(Beginning of Provided material)

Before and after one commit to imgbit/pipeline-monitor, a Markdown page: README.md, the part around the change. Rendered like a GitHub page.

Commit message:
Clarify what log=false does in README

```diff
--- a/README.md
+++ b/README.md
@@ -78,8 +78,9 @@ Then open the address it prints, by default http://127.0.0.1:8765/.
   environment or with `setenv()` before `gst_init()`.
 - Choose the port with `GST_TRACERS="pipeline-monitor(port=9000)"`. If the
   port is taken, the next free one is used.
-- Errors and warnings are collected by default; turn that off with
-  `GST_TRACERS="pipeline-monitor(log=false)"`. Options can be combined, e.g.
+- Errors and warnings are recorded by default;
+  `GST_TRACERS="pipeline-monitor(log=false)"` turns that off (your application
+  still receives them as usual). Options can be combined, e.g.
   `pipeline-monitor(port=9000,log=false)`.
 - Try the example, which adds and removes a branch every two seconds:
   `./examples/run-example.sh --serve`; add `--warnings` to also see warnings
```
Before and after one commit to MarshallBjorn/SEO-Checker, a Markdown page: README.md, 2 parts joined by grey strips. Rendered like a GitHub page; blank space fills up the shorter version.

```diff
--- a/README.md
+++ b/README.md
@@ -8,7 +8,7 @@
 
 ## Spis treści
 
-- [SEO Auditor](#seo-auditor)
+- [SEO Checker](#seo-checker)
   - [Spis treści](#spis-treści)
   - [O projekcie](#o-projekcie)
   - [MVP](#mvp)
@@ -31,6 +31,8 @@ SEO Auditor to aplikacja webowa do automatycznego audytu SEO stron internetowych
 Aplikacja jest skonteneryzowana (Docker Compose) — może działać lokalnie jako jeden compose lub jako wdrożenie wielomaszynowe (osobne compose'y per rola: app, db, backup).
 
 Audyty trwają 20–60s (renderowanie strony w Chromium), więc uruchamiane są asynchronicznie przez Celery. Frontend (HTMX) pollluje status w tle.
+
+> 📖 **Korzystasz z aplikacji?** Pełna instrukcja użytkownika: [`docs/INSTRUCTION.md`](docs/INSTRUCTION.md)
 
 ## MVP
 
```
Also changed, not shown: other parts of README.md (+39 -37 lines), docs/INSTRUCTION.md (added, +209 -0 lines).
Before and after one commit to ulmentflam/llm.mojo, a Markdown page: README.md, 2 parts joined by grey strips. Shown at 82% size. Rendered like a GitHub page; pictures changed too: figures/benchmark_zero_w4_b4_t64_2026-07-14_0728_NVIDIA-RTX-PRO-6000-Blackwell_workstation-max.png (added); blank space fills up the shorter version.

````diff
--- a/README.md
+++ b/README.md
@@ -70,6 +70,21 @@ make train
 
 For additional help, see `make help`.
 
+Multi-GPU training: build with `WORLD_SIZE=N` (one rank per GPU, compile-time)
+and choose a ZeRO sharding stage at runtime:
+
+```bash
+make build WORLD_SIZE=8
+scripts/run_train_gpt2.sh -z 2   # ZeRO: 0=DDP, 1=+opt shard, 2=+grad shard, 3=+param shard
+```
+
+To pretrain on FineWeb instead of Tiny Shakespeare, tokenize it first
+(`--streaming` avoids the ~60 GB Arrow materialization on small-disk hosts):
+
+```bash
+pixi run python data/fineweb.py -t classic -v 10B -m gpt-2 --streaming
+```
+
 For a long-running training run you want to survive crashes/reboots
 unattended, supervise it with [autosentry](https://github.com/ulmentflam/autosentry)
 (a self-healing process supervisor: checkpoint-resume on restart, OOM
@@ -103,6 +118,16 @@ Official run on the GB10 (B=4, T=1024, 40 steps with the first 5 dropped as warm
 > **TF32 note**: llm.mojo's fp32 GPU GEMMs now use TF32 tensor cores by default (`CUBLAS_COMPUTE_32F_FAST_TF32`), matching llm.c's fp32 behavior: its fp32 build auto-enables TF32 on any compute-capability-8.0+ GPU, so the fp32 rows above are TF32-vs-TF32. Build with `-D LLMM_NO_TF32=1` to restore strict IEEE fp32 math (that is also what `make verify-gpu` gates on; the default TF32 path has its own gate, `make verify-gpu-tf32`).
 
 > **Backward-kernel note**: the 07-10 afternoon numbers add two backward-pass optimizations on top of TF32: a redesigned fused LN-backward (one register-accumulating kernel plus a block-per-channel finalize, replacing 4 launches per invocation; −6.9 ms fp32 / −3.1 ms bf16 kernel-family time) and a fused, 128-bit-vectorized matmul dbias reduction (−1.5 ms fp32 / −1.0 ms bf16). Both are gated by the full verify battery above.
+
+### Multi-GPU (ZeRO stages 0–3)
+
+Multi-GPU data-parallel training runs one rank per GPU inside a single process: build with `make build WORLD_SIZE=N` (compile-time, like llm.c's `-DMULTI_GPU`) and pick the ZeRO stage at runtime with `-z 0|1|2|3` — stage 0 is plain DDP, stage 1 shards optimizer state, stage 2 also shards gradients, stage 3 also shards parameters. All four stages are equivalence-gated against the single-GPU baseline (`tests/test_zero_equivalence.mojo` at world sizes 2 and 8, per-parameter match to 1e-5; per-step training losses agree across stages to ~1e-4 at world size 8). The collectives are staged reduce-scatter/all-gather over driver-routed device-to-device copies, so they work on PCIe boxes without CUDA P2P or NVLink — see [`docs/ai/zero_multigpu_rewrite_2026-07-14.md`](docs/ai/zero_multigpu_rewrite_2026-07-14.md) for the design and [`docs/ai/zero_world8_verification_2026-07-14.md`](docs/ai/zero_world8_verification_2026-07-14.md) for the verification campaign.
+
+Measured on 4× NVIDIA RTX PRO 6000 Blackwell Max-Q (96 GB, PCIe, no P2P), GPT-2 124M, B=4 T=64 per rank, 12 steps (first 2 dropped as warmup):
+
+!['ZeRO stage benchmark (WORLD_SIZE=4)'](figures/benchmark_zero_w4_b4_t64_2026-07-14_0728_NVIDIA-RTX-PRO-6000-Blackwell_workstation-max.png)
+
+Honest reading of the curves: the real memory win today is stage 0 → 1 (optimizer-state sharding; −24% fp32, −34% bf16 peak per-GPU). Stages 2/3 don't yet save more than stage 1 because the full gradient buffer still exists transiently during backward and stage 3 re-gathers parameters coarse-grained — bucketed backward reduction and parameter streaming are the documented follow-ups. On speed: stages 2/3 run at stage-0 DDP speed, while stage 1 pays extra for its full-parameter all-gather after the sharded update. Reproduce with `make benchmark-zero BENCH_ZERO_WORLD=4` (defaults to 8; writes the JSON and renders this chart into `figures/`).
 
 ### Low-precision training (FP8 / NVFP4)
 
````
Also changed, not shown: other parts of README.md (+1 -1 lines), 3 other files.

(End of Provided material)

Every entry in the data should be returned exactly.

Before and after one commit to imgbit/pipeline-monitor, a Markdown page: README.md, the part around the change. Rendered like a GitHub page.

Commit message:
Clarify what log=false does in README

```diff
--- a/README.md
+++ b/README.md
@@ -78,8 +78,9 @@ Then open the address it prints, by default http://127.0.0.1:8765/.
   environment or with `setenv()` before `gst_init()`.
 - Choose the port with `GST_TRACERS="pipeline-monitor(port=9000)"`. If the
   port is taken, the next free one is used.
-- Errors and warnings are collected by default; turn that off with
-  `GST_TRACERS="pipeline-monitor(log=false)"`. Options can be combined, e.g.
+- Errors and warnings are recorded by default;
+  `GST_TRACERS="pipeline-monitor(log=false)"` turns that off (your application
+  still receives them as usual). Options can be combined, e.g.
   `pipeline-monitor(port=9000,log=false)`.
 - Try the example, which adds and removes a branch every two seconds:
   `./examples/run-example.sh --serve`; add `--warnings` to also see warnings
```
Before and after one commit to MarshallBjorn/SEO-Checker, a Markdown page: README.md, 2 parts joined by grey strips. Rendered like a GitHub page; blank space fills up the shorter version.

```diff
--- a/README.md
+++ b/README.md
@@ -8,7 +8,7 @@
 
 ## Spis treści
 
-- [SEO Auditor](#seo-auditor)
+- [SEO Checker](#seo-checker)
   - [Spis treści](#spis-treści)
   - [O projekcie](#o-projekcie)
   - [MVP](#mvp)
@@ -31,6 +31,8 @@ SEO Auditor to aplikacja webowa do automatycznego audytu SEO stron internetowych
 Aplikacja jest skonteneryzowana (Docker Compose) — może działać lokalnie jako jeden compose lub jako wdrożenie wielomaszynowe (osobne compose'y per rola: app, db, backup).
 
 Audyty trwają 20–60s (renderowanie strony w Chromium), więc uruchamiane są asynchronicznie przez Celery. Frontend (HTMX) pollluje status w tle.
+
+> 📖 **Korzystasz z aplikacji?** Pełna instrukcja użytkownika: [`docs/INSTRUCTION.md`](docs/INSTRUCTION.md)
 
 ## MVP
 
```
Also changed, not shown: other parts of README.md (+39 -37 lines), docs/INSTRUCTION.md (added, +209 -0 lines).
Before and after one commit to ulmentflam/llm.mojo, a Markdown page: README.md, 2 parts joined by grey strips. Shown at 82% size. Rendered like a GitHub page; pictures changed too: figures/benchmark_zero_w4_b4_t64_2026-07-14_0728_NVIDIA-RTX-PRO-6000-Blackwell_workstation-max.png (added); blank space fills up the shorter version.

````diff
--- a/README.md
+++ b/README.md
@@ -70,6 +70,21 @@ make train
 
 For additional help, see `make help`.
 
+Multi-GPU training: build with `WORLD_SIZE=N` (one rank per GPU, compile-time)
+and choose a ZeRO sharding stage at runtime:
+
+```bash
+make build WORLD_SIZE=8
+scripts/run_train_gpt2.sh -z 2   # ZeRO: 0=DDP, 1=+opt shard, 2=+grad shard, 3=+param shard
+```
+
+To pretrain on FineWeb instead of Tiny Shakespeare, tokenize it first
+(`--streaming` avoids the ~60 GB Arrow materialization on small-disk hosts):
+
+```bash
+pixi run python data/fineweb.py -t classic -v 10B -m gpt-2 --streaming
+```
+
 For a long-running training run you want to survive crashes/reboots
 unattended, supervise it with [autosentry](https://github.com/ulmentflam/autosentry)
 (a self-healing process supervisor: checkpoint-resume on restart, OOM
@@ -103,6 +118,16 @@ Official run on the GB10 (B=4, T=1024, 40 steps with the first 5 dropped as warm
 > **TF32 note**: llm.mojo's fp32 GPU GEMMs now use TF32 tensor cores by default (`CUBLAS_COMPUTE_32F_FAST_TF32`), matching llm.c's fp32 behavior: its fp32 build auto-enables TF32 on any compute-capability-8.0+ GPU, so the fp32 rows above are TF32-vs-TF32. Build with `-D LLMM_NO_TF32=1` to restore strict IEEE fp32 math (that is also what `make verify-gpu` gates on; the default TF32 path has its own gate, `make verify-gpu-tf32`).
 
 > **Backward-kernel note**: the 07-10 afternoon numbers add two backward-pass optimizations on top of TF32: a redesigned fused LN-backward (one register-accumulating kernel plus a block-per-channel finalize, replacing 4 launches per invocation; −6.9 ms fp32 / −3.1 ms bf16 kernel-family time) and a fused, 128-bit-vectorized matmul dbias reduction (−1.5 ms fp32 / −1.0 ms bf16). Both are gated by the full verify battery above.
+
+### Multi-GPU (ZeRO stages 0–3)
+
+Multi-GPU data-parallel training runs one rank per GPU inside a single process: build with `make build WORLD_SIZE=N` (compile-time, like llm.c's `-DMULTI_GPU`) and pick the ZeRO stage at runtime with `-z 0|1|2|3` — stage 0 is plain DDP, stage 1 shards optimizer state, stage 2 also shards gradients, stage 3 also shards parameters. All four stages are equivalence-gated against the single-GPU baseline (`tests/test_zero_equivalence.mojo` at world sizes 2 and 8, per-parameter match to 1e-5; per-step training losses agree across stages to ~1e-4 at world size 8). The collectives are staged reduce-scatter/all-gather over driver-routed device-to-device copies, so they work on PCIe boxes without CUDA P2P or NVLink — see [`docs/ai/zero_multigpu_rewrite_2026-07-14.md`](docs/ai/zero_multigpu_rewrite_2026-07-14.md) for the design and [`docs/ai/zero_world8_verification_2026-07-14.md`](docs/ai/zero_world8_verification_2026-07-14.md) for the verification campaign.
+
+Measured on 4× NVIDIA RTX PRO 6000 Blackwell Max-Q (96 GB, PCIe, no P2P), GPT-2 124M, B=4 T=64 per rank, 12 steps (first 2 dropped as warmup):
+
+!['ZeRO stage benchmark (WORLD_SIZE=4)'](figures/benchmark_zero_w4_b4_t64_2026-07-14_0728_NVIDIA-RTX-PRO-6000-Blackwell_workstation-max.png)
+
+Honest reading of the curves: the real memory win today is stage 0 → 1 (optimizer-state sharding; −24% fp32, −34% bf16 peak per-GPU). Stages 2/3 don't yet save more than stage 1 because the full gradient buffer still exists transiently during backward and stage 3 re-gathers parameters coarse-grained — bucketed backward reduction and parameter streaming are the documented follow-ups. On speed: stages 2/3 run at stage-0 DDP speed, while stage 1 pays extra for its full-parameter all-gather after the sharded update. Reproduce with `make benchmark-zero BENCH_ZERO_WORLD=4` (defaults to 8; writes the JSON and renders this chart into `figures/`).
 
 ### Low-precision training (FP8 / NVFP4)
 
````
Also changed, not shown: other parts of README.md (+1 -1 lines), 3 other files.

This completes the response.